tHANK YOU for the reply. I am aware of the rule for multiplying exponents. My question is how does (x-2)^1/2 become x^-2(1/2). Thanks.

Re: Fractional Expontent of a Binomial - Exponent Rules Question

Quote:

Originally Posted by

**joseclar** My question is how does (x-2)^1/2 become x^-2(1/2). Thanks.

Why do you think it does? In what context does it appear?

Re: Fractional Expontent of a Binomial - Exponent Rules Question

Quote:

Originally Posted by

**joseclar** tHANK YOU for the reply. I am aware of the rule for multiplying exponents. My question is how does (x-2)^1/2 become x^-2(1/2). Thanks.

... by typo!

Quote:

Originally Posted by

**joseclar** Hello,

To evaluate the expression (x-2)^1/2 the next steps listed are x^(-2)(1/2)

then x^-1 and finally 1/x. I am fine with the final two steps. **<--- who has listed these steps?**

Please help me see how or what rules are used to go from the first to second step. Is this just a basic rules I am forgetting?

So in summary how does (x-2)^1/2 become x^(-2)(1/2)

Thank you.

1. I **assumed **that there was a typo in the original term and that actually was meant $\displaystyle \left(x^{-2} \right)^{\frac12}$

2. If you re-arrange the given term

$\displaystyle (x-2)^{\frac12} = \sqrt{x-2}$

you can see that

$\displaystyle \sqrt{x-2} = \frac1x~\implies~x^3-2x^2-1=0$

has only one real solution at $\displaystyle x = \frac{\sqrt[3]{172-12 \cdot \sqrt{177}}}{6}+\frac{\sqrt[3]{172+12 \cdot \sqrt{177}}}{6} +\frac23$
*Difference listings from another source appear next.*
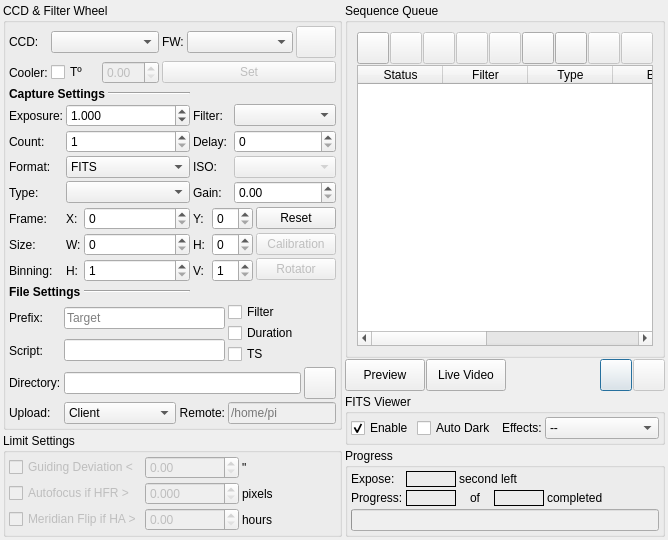
Old version of the form kstars/ekos/capture/capture.ui in the repository KDE/kstars.
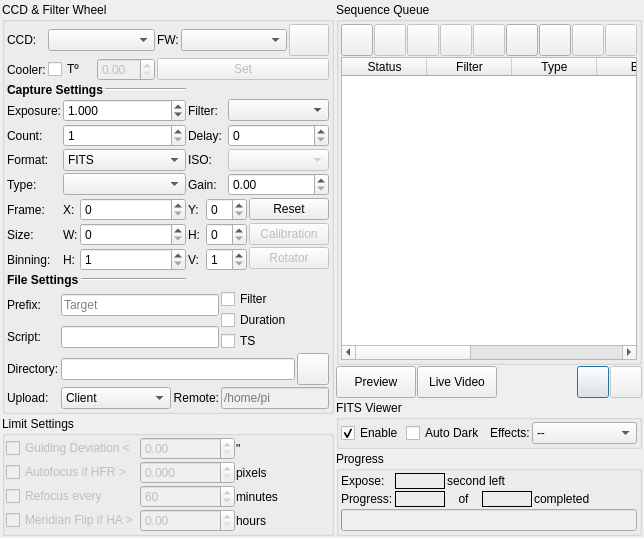
New version of the form.

Commit message: This patch adds the ability to have a scheduled refocus every N minutes during a capture sequence. A timer is started when the sequence stars and after each image capture the elapsed time is compared to the requested refocus interval and an autofocus is initiated at the proper time. It should work in parallel with the existing refocus mechanism based on a HFR threshold.

```diff
--- a/kstars/ekos/capture/capture.ui
+++ b/kstars/ekos/capture/capture.ui
@@ -6,30 +6,30 @@
    <rect>
     <x>0</x>
     <y>0</y>
-    <width>662</width>
-    <height>517</height>
+    <width>642</width>
+    <height>513</height>
    </rect>
   </property>
   <layout class="QHBoxLayout" name="horizontalLayout_2" stretch="1,2">
    <property name="spacing">
-    <number>3</number>
+    <number>2</number>
    </property>
    <property name="leftMargin">
-    <number>3</number>
+    <number>2</number>
    </property>
    <property name="topMargin">
-    <number>3</number>
+    <number>2</number>
    </property>
    <property name="rightMargin">
-    <number>3</number>
+    <number>2</number>
    </property>
    <property name="bottomMargin">
-    <number>3</number>
+    <number>2</number>
    </property>
    <item>
     <layout class="QVBoxLayout" name="leftLayout">
      <property name="spacing">
-      <number>3</number>
+      <number>2</number>
      </property>
      <item>
       <widget class="QGroupBox" name="CCDFWGroup">
@@ -53,24 +53,24 @@
        </property>
        <layout class="QGridLayout" name="gridLayout">
         <property name="leftMargin">
-         <number>3</number>
+         <number>2</number>
         </property>
         <property name="topMargin">
-         <number>3</number>
+         <number>2</number>
         </property>
         <property name="rightMargin">
-         <number>3</number>
+         <number>2</number>
         </property>
         <property name="bottomMargin">
-         <number>3</number>
+         <number>2</number>
         </property>
         <property name="spacing">
-         <number>3</number>
+         <number>2</number>
         </property>
         <item row="0" column="0" colspan="7">
          <layout class="QGridLayout" name="gridLayout_4">
           <property name="spacing">
-           <number>3</number>
+           <number>2</number>
           </property>
           <item row="0" column="0">
            <widget class="QLabel" name="textLabel1_6">
@@ -104,7 +104,7 @@
           <item row="1" column="1">
            <layout class="QHBoxLayout" name="horizontalLayout_11">
             <property name="spacing">
-             <number>3</number>
+             <number>2</number>
             </property>
             <item>
              <widget class="QCheckBox" name="temperatureCheck">
@@ -210,7 +210,7 @@
         <item row="1" column="0" colspan="3">
          <layout class="QHBoxLayout" name="horizontalLayout">
           <property name="spacing">
-           <number>3</number>
+           <number>2</number>
           </property>
           <item>
            <widget class="QLabel" name="label_5">
@@ -591,7 +591,7 @@
         <item row="7" column="6" rowspan="2">
          <layout class="QVBoxLayout" name="verticalLayout_3">
           <property name="spacing">
-           <number>3</number>
+           <number>2</number>
           </property>
           <item>
            <widget class="QPushButton" name="calibrationB">
@@ -731,7 +731,7 @@
         <item row="9" column="0" colspan="3">
          <layout class="QHBoxLayout" name="horizontalLayout_4">
           <property name="spacing">
-           <number>3</number>
+           <number>2</number>
           </property>
           <item>
            <widget class="QLabel" name="label_6">
@@ -758,7 +758,7 @@
         <item row="10" column="0" colspan="7">
          <layout class="QGridLayout" name="gridLayout_3">
           <property name="spacing">
-           <number>3</number>
+           <number>2</number>
           </property>
           <item row="3" column="2">
            <widget class="QLabel" name="label_2">
@@ -956,21 +956,21 @@
        </property>
        <layout class="QGridLayout" name="gridLayout_2">
         <property name="leftMargin">
-         <number>3</number>
+         <number>1</number>
         </property>
         <property name="topMargin">
-         <number>3</number>
+         <number>1</number>
         </property>
         <property name="rightMargin">
-         <number>3</number>
+         <number>1</number>
         </property>
         <property name="bottomMargin">
-         <number>3</number>
+         <number>1</number>
         </property>
         <property name="spacing">
-         <number>3</number>
+         <number>1</number>
         </property>
-        <item row="2" column="1">
+        <item row="3" column="1">
          <widget class="QDoubleSpinBox" name="meridianHours">
           <property name="enabled">
            <bool>false</bool>
@@ -992,7 +992,7 @@
           </property>
          </widget>
         </item>
-        <item row="2" column="0">
+        <item row="3" column="0">
          <widget class="QCheckBox" name="meridianCheck">
           <property name="enabled">
            <bool>false</bool>
@@ -1098,7 +1098,7 @@
           </property>
          </widget>
         </item>
-        <item row="2" column="3">
+        <item row="3" column="3">
          <widget class="QLabel" name="textLabel1_2_6">
           <property name="toolTip">
            <string>Number of images to capture</string>
@@ -1111,6 +1111,39 @@
           </property>
          </widget>
         </item>
+        <item row="2" column="0">
+         <widget class="QCheckBox" name="refocusEveryNCheck">
+          <property name="enabled">
+           <bool>false</bool>
+          </property>
+          <property name="text">
+           <string>Refocus every</string>
+          </property>
+         </widget>
+        </item>
+        <item row="2" column="1">
+         <widget class="QSpinBox" name="refocusEveryN">
+          <property name="enabled">
+           <bool>false</bool>
+          </property>
+          <property name="minimum">
+           <number>1</number>
+          </property>
+          <property name="maximum">
+           <number>999</number>
+          </property>
+          <property name="value">
+           <number>60</number>
+          </property>
+         </widget>
+        </item>
+        <item row="2" column="3">
+         <widget class="QLabel" name="textLabel_1_2_7">
+          <property name="text">
+           <string>minutes</string>
+          </property>
+         </widget>
+        </item>
        </layout>
       </widget>
      </item>
@@ -1119,7 +1152,7 @@
    <item>
     <layout class="QVBoxLayout" name="rightLayout">
      <property name="spacing">
-      <number>3</number>
+      <number>2</number>
      </property>
      <item>
       <layout class="QVBoxLayout" name="SequenceQueue">
@@ -1141,6 +1174,18 @@
           <property name="spacing">
            <number>1</number>
           </property>
+          <property name="leftMargin">
+           <number>2</number>
+          </property>
+          <property name="topMargin">
+           <number>2</number>
+          </property>
+          <property name="rightMargin">
+           <number>2</number>
+          </property>
+          <property name="bottomMargin">
+           <number>2</number>
+          </property>
           <item>
            <layout class="QHBoxLayout" name="horizontalLayout_14">
             <property name="spacing">
@@ -1622,7 +1667,7 @@
      <item>
       <layout class="QVBoxLayout" name="verticalLayout">
        <property name="spacing">
-        <number>3</number>
+        <number>2</number>
        </property>
        <item>
         <widget class="QGroupBox" name="groupBox_2">
@@ -1631,19 +1676,19 @@
          </property>
          <layout class="QHBoxLayout" name="horizontalLayout_8">
           <property name="spacing">
-           <number>3</number>
+           <number>2</number>
           </property>
           <property name="leftMargin">
-           <number>3</number>
+           <number>2</number>
           </property>
           <property name="topMargin">
-           <number>3</number>
+           <number>2</number>
           </property>
           <property name="rightMargin">
-           <number>3</number>
+           <number>2</number>
           </property>
           <property name="bottomMargin">
-           <number>3</number>
+           <number>2</number>
           </property>
           <item>
            <widget class="QCheckBox" name="useFITSViewerInCapture">
@@ -1686,7 +1731,7 @@
           <item>
            <layout class="QHBoxLayout" name="horizontalLayout_5">
             <property name="spacing">
-             <number>3</number>
+             <number>2</number>
             </property>
             <item>
              <widget class="QLabel" name="label_8">
@@ -1725,19 +1770,19 @@
          </property>
          <layout class="QVBoxLayout" name="verticalLayout_7">
           <property name="spacing">
-           <number>3</number>
+           <number>2</number>
           </property>
           <property name="leftMargin">
-           <number>3</number>
+           <number>2</number>
           </property>
           <property name="topMargin">
-           <number>3</number>
+           <number>2</number>
           </property>
           <property name="rightMargin">
-           <number>3</number>
+           <number>2</number>
           </property>
           <property name="bottomMargin">
-           <number>3</number>
+           <number>2</number>
           </property>
           <item>
            <layout class="QHBoxLayout" name="horizontalLayout_6">
@@ -1747,7 +1792,7 @@
             <item>
              <layout class="QGridLayout" name="progressLayout">
               <property name="spacing">
-               <number>3</number>
+               <number>2</number>
               </property>
               <item row="0" column="0">
                <widget class="QLabel" name="progressLabel_3">
```
Left out of the diff: 26 changed lines with no effect on the pictures. The commit also changes 3 other files.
To answer your question *So in summary how does (x-2)^1/2 become x^(-2)(1/2)*: Only once - and in all other cases this transformation is wrong.